### Assigned task
For the entries that appear below, write out the exact text and omit the pictures.

### Extracted material

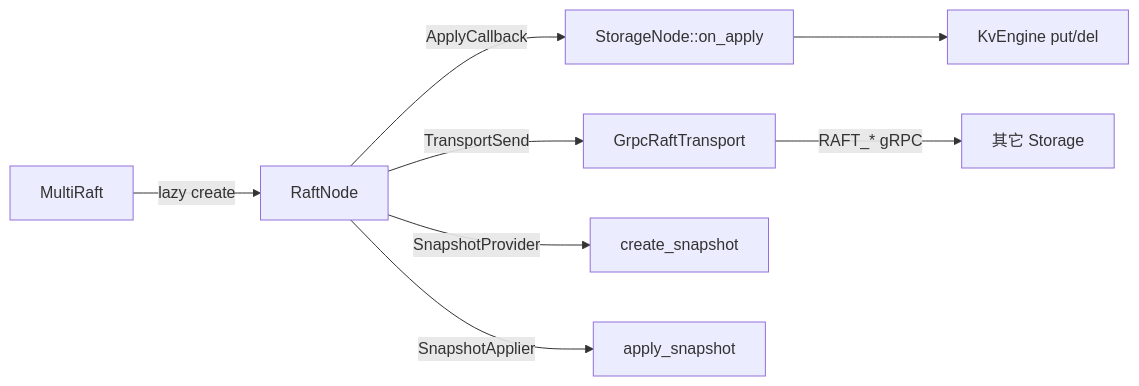
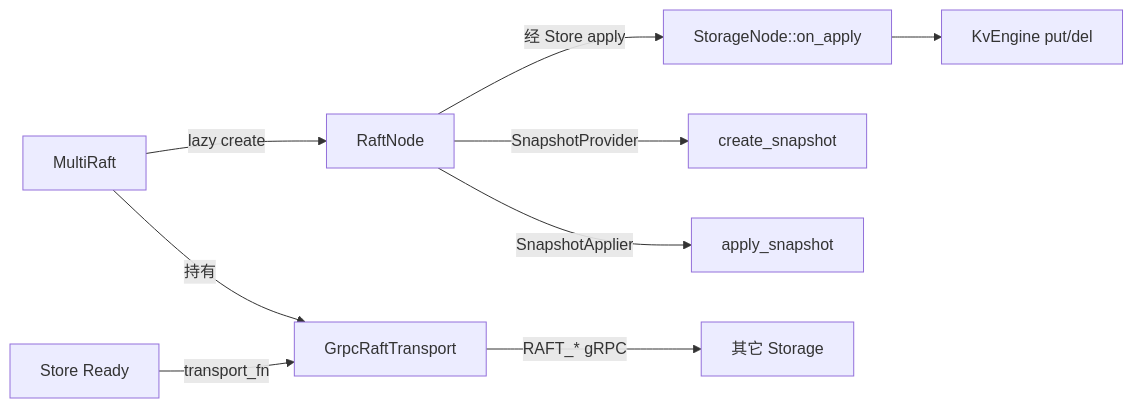
The second of 2 diagrams in docs/flows/07-storage-startup.md (devotionalist/openkv), drawn with Mermaid before and after one commit. The commit also changed other lines of this file and 196 other files, not shown here.

First line of the commit message:
Fold Storage Raft writes into Store and adopt Google C++20 formatting.

````diff
--- a/docs/flows/07-storage-startup.md
+++ b/docs/flows/07-storage-startup.md
@@ -31,10 +28,11 @@
 ```mermaid
 flowchart LR
-  MR[MultiRaft] -->|lazy create| RN[RaftNode]
-  RN -->|ApplyCallback| OA[StorageNode::on_apply]
+  MR[MultiRaft] -->|持有| TT[GrpcRaftTransport]
+  MR -->|lazy create| RN[RaftNode]
+  ST[Store Ready] -->|transport_fn| TT
+  RN -->|经 Store apply| OA[StorageNode::on_apply]
   OA --> KE[KvEngine put/del]
-  RN -->|TransportSend| TT[GrpcRaftTransport]
   RN -->|SnapshotProvider| CS[create_snapshot]
   RN -->|SnapshotApplier| AS[apply_snapshot]
   TT -->|RAFT_* gRPC| Peer[其它 Storage]
 ```
````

### Expected answer
The second of 2 diagrams in docs/flows/07-storage-startup.md (devotionalist/openkv), drawn with Mermaid before and after one commit. The commit also changed other lines of this file and 196 other files, not shown here.

First line of the commit message:
Fold Storage Raft writes into Store and adopt Google C++20 formatting.

````diff
--- a/docs/flows/07-storage-startup.md
+++ b/docs/flows/07-storage-startup.md
@@ -31,10 +28,11 @@
 ```mermaid
 flowchart LR
-  MR[MultiRaft] -->|lazy create| RN[RaftNode]
-  RN -->|ApplyCallback| OA[StorageNode::on_apply]
+  MR[MultiRaft] -->|持有| TT[GrpcRaftTransport]
+  MR -->|lazy create| RN[RaftNode]
+  ST[Store Ready] -->|transport_fn| TT
+  RN -->|经 Store apply| OA[StorageNode::on_apply]
   OA --> KE[KvEngine put/del]
-  RN -->|TransportSend| TT[GrpcRaftTransport]
   RN -->|SnapshotProvider| CS[create_snapshot]
   RN -->|SnapshotApplier| AS[apply_snapshot]
   TT -->|RAFT_* gRPC| Peer[其它 Storage]
 ```
````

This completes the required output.